by clicking the arrows at the side of the page, or by using the toolbar.
by clicking anywhere on the page.
by dragging the page around when zoomed in.
by clicking anywhere on the page when zoomed in.
web sites or send emails by clicking on hyperlinks.
Email this page to a friend
Search this issue
Index - jump to page or section
Archive - view past issues
Agrimarketing : May 2009
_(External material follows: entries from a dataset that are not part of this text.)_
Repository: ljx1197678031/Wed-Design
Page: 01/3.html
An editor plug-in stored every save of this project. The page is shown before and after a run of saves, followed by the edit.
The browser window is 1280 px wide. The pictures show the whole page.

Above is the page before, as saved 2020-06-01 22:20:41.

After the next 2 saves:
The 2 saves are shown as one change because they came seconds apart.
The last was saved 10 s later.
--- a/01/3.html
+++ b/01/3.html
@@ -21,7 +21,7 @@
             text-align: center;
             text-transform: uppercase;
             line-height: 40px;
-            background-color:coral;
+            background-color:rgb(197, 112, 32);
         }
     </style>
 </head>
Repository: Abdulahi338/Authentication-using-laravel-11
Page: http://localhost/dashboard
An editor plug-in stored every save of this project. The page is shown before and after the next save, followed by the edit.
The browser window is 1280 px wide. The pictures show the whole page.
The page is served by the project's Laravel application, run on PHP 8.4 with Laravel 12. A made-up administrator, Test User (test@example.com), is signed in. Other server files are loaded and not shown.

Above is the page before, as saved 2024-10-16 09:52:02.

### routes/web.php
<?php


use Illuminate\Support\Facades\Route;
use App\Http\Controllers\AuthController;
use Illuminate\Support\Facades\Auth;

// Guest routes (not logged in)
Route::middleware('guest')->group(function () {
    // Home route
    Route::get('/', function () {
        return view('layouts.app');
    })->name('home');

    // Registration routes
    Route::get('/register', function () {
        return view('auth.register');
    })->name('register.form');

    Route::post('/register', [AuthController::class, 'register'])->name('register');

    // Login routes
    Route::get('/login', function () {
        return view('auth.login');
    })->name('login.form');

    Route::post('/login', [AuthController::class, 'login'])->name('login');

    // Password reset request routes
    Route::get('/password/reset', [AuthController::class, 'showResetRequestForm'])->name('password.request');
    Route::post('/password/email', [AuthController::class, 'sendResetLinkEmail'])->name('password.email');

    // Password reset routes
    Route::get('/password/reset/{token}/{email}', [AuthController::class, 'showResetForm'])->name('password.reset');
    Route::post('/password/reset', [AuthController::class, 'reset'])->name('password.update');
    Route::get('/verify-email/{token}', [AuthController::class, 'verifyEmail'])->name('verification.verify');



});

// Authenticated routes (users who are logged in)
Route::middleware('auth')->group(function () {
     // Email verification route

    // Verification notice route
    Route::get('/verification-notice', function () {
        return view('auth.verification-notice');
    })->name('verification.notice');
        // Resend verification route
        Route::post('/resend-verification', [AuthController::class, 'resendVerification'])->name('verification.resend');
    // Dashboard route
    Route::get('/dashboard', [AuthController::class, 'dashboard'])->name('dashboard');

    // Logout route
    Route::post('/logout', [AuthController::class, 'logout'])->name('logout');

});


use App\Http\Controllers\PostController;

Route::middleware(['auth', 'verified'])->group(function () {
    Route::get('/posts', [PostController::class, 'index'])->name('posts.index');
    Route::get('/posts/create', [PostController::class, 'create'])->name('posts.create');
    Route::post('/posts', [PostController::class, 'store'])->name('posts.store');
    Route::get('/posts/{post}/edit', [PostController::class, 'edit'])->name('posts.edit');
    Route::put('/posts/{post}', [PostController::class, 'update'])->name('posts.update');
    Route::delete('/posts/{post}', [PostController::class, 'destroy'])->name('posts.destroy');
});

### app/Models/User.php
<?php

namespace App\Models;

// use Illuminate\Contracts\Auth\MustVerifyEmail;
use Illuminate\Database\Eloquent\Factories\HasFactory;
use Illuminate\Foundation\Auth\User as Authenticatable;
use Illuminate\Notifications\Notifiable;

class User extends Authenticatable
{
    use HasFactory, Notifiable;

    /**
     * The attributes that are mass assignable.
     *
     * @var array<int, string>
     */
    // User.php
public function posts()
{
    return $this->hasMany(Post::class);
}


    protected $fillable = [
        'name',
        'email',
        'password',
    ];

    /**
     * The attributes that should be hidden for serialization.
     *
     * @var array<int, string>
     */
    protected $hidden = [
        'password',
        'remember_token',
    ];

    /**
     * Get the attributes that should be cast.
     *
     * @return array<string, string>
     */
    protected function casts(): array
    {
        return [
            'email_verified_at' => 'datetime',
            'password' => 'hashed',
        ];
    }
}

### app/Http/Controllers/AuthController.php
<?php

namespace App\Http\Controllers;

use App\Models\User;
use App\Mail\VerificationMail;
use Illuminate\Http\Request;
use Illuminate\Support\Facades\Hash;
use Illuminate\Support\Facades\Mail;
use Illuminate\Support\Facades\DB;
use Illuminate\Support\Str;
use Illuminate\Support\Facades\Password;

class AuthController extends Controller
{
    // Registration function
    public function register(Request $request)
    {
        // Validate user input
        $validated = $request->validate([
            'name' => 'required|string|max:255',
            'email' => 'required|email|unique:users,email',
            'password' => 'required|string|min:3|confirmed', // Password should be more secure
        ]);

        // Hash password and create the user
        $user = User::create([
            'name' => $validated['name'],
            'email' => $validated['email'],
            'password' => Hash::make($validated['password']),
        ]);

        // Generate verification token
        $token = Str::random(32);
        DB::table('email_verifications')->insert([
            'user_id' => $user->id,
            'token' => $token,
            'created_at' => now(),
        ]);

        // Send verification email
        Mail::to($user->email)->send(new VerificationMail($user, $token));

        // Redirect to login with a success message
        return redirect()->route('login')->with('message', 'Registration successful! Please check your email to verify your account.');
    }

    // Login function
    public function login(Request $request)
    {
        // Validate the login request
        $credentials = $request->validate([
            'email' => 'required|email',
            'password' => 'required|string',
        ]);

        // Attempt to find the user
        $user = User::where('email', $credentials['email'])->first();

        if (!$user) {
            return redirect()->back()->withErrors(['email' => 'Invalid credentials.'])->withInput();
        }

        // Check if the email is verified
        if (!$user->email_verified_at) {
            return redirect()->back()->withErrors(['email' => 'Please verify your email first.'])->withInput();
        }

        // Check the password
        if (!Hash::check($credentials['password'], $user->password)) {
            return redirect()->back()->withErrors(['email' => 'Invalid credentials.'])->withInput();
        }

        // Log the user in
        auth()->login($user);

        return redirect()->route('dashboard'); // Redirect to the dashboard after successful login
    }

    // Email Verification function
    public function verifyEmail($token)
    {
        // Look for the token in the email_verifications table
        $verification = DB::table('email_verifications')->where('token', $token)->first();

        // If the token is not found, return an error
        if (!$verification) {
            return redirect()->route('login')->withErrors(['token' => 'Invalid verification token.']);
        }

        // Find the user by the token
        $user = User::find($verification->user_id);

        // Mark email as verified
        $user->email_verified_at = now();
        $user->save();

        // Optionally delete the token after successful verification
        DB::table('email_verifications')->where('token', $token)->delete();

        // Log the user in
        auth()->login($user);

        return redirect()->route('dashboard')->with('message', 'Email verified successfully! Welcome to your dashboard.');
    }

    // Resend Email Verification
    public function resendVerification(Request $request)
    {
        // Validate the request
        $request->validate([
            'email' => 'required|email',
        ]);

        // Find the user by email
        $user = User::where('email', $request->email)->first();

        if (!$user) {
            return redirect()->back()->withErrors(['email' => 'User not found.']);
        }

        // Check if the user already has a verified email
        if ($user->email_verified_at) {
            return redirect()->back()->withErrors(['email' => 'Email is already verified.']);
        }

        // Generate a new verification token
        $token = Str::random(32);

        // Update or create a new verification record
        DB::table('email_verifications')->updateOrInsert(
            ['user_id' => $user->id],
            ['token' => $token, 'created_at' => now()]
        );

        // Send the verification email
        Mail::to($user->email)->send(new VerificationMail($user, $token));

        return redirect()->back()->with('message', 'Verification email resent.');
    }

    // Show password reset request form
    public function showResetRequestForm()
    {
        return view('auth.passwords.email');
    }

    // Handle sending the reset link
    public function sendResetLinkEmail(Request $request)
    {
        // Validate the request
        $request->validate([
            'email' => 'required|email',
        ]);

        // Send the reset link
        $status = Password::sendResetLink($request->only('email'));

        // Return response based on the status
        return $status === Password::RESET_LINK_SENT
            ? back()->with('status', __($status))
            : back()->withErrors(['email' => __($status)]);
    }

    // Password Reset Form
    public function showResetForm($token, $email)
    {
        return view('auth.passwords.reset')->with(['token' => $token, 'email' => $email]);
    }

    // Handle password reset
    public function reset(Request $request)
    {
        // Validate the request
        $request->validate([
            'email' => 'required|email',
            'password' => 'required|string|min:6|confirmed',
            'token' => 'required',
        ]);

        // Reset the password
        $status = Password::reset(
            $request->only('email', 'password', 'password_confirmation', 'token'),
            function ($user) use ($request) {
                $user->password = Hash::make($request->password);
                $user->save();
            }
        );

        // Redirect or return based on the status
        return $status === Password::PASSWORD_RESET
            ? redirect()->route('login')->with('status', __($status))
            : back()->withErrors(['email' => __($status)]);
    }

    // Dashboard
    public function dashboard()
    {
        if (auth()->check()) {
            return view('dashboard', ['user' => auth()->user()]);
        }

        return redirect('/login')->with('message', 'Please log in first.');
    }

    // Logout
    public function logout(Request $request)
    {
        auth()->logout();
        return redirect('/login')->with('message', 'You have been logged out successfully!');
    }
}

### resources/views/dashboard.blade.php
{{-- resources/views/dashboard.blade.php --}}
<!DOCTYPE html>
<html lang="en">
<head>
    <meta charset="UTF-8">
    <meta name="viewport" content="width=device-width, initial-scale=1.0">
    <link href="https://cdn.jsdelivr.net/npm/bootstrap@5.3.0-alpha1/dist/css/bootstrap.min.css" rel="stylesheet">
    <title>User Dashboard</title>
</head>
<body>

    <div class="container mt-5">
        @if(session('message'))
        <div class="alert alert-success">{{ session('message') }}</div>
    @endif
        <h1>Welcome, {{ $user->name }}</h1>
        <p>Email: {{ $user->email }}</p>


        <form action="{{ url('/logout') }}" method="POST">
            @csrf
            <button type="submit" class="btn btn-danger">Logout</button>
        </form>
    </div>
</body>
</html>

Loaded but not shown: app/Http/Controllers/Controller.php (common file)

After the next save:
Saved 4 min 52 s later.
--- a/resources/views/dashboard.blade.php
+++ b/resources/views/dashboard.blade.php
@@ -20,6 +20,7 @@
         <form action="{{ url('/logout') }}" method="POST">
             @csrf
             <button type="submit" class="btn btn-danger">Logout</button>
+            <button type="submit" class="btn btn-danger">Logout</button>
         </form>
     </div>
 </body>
24 TOB CropLife Ambassador:32 Feature Story 5/13/09 11:16 AM Page 25 been committed to education outreach for nearly 15 years.Ourmembers recognize the importance of reaching out to consumers to tell the story of agriculture and howit impacts people on an individual basis.” The success of CANover the years can be attributed toMACA’s willingness to provide a designated programcoordinator to concentrate on this programalone.Notably, since 2003, ambassadors in our network able to visit ten ormore. Both are considered valuable assets to our network. The time commitment required of ambassadors is kept to aminimumbecause of the services provided by CAN. Taking the footwork out of public education by doing the backgroundwork for ambassadors is my job. The time ambassadors are willing to share should be in direct contactwith the students and not studentwould pursue a future in an industrywith such an image? Ambassadors present a real image of agriculture.One of highly skilled people in science and business, both male and female,who use today’s technology tomeet the basic needs of our society. Interactingwith successful and knowledgeable ambassadors shows children agriculture is a real possibility for their future. Not only does CANinvite individ- have spoken directlywith over 30,000 children throughout the Midwest. These children had the opportunity to learn fromindustry professionals and ask questions to clarifymisperceptions. CANis committed to taking the personal ambassador approach for education as it is the bestway to ensure ourmessage is being heard and not sitting on a teacher’s desk waiting to be used. It allows us to document the actual number of studentswe reach and obtain feedback fromthe teacher as to the value of our program. Teachers are very receptive to our information.Once the science and social science behind today’s agriculture is explained teachers are sold on our programand invite us back every year. Teachers sharewith us the value of our programto their students: MANY HANDS Industry representatives fromthe farmto the boardroomarewelcome to join our network of ambassadors. Ambassadors include farmers, agronomists, productmanagers, extension educators, journalists, agri-association professionals, applicators, communication professionals andmanymore.Many hands enable us to extend our reach tomore rural and urban communities.Ambassadors determine the amount of time they can contribute. Some ambassadorsmay be able to visit two schools per yearwhile others are recruiting opportunities or pulling together visuals. As programcoordinator, I locate local schools for ambassadors to visit, serve as the contact person for the teachers, keep existing presentations up-to-date and develop new presentations as needed. I keep ambassadors informedwhen speaking opportunities become available. Information can easily be accessed fromourWeb site at anytime.Ambassadors are able to download all of our presentations, view what school requests are open and sign up to visit a school right online. HANDING OVER THE REINS Agriculture’s future not only depends onwhat purchase decisions today’s childrenmake over the next 40 years but also onwhat career choice theymake.Ask an urban student to describe a person inwho works in agriculture.Atypical response is aman in overalls and a strawhat.What is the likelihood a uals to join its network, but they are available to partnerwithMidwest agricultural groupswhomay use their programfor their educational outreach.Our programis a free resource to industry organizations in theMidwest.Groups and theirmembers just need to register andwork through the established framework. ForNationalAg day this year, CANpartneredwith the MoKan chapter of theNational Agri-Marketing Association (NAMA) to place chaptermembers in Kansas City,MO, schools. Itwas a win-win scenario for both. The chapterwas able tomeet their education goals formembers in an efficient manner and CANwas able to increase outreach in the Kansas City area. CANbelieves time spent as an ambassador is an investment in the future of yourself, your company and the industry. The reins are in your hands to drive the industry by ensuring the future decisionmakers, today’s ten-year-old children, understand our value. Start your investment today. It’s easy to do oneway or another. Join CAN’s network. Contact Janet Braun at 800/625-2767 or firstname.lastname@example.org. Viewour presentations and orientation information at ambassador.maca.org. AM Teachers sharewith us the value of our programto their students: “Your ambassador,Mr. Dietz,was fantastic.Hewas very prepared, had excellent visuals and gavewonderful information. I learnedmany new things fromhimthat Iwill continue to use and share inmy classroom.” —Kim Ramlow, Parchment North Elementary School, Parchment,MI “This is the third time that I have had one of your speakers.My students and I enjoyed his presentation and visitingwith him. The entire experiencewas wonderful. Thank you somuch.” —Cathy Carmack, Central Elementary School,Martinsville, IN May 2009 s Agri Marketing 25
May 2009 Supplement